#### WHAT THE EXERCISE ASKS:
Retype, without any change, the first line of the records and every line after it through the one containing "nada pendiente que".

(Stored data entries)
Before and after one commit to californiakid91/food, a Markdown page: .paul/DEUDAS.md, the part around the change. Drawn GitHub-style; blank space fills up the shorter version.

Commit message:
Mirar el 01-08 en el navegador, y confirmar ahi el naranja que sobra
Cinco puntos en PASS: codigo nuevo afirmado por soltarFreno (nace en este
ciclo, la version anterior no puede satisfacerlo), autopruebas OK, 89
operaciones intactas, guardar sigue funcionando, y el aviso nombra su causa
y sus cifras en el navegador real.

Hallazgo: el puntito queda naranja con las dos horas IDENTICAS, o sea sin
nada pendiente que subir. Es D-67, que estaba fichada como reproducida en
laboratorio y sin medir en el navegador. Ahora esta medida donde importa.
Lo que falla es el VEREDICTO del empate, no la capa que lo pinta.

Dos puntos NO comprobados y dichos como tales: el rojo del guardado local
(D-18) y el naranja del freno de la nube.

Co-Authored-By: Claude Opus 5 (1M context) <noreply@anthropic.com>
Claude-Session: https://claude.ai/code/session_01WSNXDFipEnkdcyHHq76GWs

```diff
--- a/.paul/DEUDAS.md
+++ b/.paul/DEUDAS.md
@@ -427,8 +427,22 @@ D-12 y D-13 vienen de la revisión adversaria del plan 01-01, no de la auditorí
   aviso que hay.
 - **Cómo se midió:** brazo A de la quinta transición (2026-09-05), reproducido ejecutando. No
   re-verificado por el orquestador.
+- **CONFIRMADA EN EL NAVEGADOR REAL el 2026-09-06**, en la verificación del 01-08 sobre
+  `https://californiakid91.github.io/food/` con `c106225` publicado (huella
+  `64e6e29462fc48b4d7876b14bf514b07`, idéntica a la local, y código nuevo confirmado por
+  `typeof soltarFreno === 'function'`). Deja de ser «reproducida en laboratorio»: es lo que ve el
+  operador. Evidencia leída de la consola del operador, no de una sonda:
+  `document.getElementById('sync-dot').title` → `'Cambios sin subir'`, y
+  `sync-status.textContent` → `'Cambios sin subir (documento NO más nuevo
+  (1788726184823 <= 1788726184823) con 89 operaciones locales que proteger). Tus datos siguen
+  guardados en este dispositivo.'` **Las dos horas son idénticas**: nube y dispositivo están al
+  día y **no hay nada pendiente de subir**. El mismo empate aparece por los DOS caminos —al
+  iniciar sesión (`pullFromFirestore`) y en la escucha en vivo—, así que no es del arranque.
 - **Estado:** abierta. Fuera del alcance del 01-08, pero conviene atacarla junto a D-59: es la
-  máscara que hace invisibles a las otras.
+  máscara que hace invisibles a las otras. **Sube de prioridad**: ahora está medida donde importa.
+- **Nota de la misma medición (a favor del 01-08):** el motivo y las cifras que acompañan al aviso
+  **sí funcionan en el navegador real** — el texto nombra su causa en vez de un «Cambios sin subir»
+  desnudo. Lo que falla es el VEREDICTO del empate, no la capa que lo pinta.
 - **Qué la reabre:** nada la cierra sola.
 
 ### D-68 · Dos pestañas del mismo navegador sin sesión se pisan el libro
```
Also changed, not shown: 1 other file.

#### ANSWER SPACE:
Before and after one commit to californiakid91/food, a Markdown page: .paul/DEUDAS.md, the part around the change. Drawn GitHub-style; blank space fills up the shorter version.

Commit message:
Mirar el 01-08 en el navegador, y confirmar ahi el naranja que sobra
Cinco puntos en PASS: codigo nuevo afirmado por soltarFreno (nace en este
ciclo, la version anterior no puede satisfacerlo), autopruebas OK, 89
operaciones intactas, guardar sigue funcionando, y el aviso nombra su causa
y sus cifras en el navegador real.

Hallazgo: el puntito queda naranja con las dos horas IDENTICAS, o sea sin
nada pendiente que subir. Es D-67, que estaba fichada como reproducida en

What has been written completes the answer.